Segment Start: Extracted entries

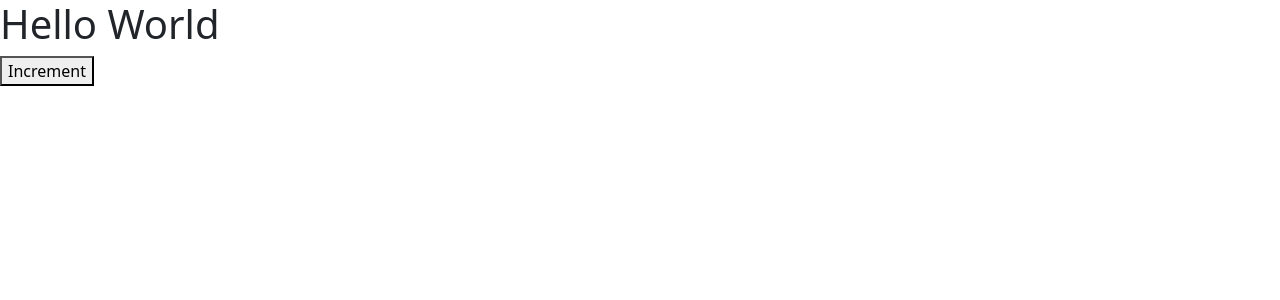
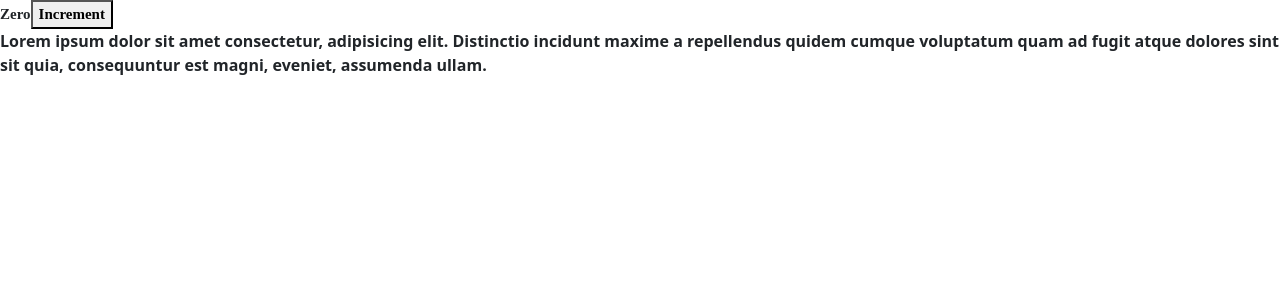
Before and after one commit to atharvapatil123/React-repository, a React (Create React App) app: page / in a window 1280 px wide. Shown: the top 300 px of the page. Built offline with nearby package versions, Linux system fonts and the light colour scheme.

Commit message:
Studied the components-2

```diff
--- a/src/components/counter.jsx
+++ b/src/components/counter.jsx
@@ -1,18 +1,64 @@
 // import React ,{Components} from 'React';
-import React, { Component } from "react";
+//50:37
+import React, { Component } from "react"; //imrc
 
 // export default class Counter extends Component {
 //     render() {
 //         return <h1>Hello World</h1>;
 //     }
 // }
-const Counter = () => {
-  return (
-    <div>
-      <h1>Hello World</h1>
-      <button>Increment</button>
-    </div>
-  );
-};
+class Counter extends Component {
+  state = {
+    count: 0,
+    imageUrl: "https://picsum.photos/200",
+  }; //Consits of any data that the components need
+
+  style = {
+    fontSize: 15,
+    fontWeight: "bold",
+    fontFamily: "serif",
+  };
+
+  render() {
+    return (
+      <div>
+        {/* <img src={this.state.imageUrl} alt="" /> */}
+        {/* <span style={this.style} className="badge bg-secondary m-2 "> */}
+        <span style={this.style} className={this.getBadgeClasses}>
+          {this.formatCount()}
+        </span>
+        <button
+          style={this.style}
+          className="btn-primary btn-sm"
+          onClick={this.increment()}
+        >
+          Increment
+        </button>
+        <p style={{ fontWeight: "bold" }}>
+          Lorem ipsum dolor sit amet consectetur, adipisicing elit. Distinctio
+          incidunt maxime a repellendus quidem cumque voluptatum quam ad fugit
+          atque dolores sint sit quia, consequuntur est magni, eveniet,
+          assumenda ullam.
+        </p>
+      </div>
+    );
+  }
+
+  getBadgeClasses() {
+    let classes = "badge m-2 bg-";
+    classes += this.state.count === 0 ? "warning" : "secondary";
+    return classes;
+  }
+
+  formatCount() {
+    const { count } = this.state; //destructurig
+    return count === 0 ? "Zero" : count;
+    // return count === 0 ? <h1>Zero</h1> : count;
+  }
+
+  increment() {
+    this.state.count += 1;
+  }
+}
 
 export default Counter;
```
Also changed, not shown: src/index.js (+8 -8 lines).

Segment End: Extracted entries

* Task requirements
Across the entries above, find each line with the word "export" and please copy it out.

* Result
 // export default class Counter extends Component {
 export default Counter;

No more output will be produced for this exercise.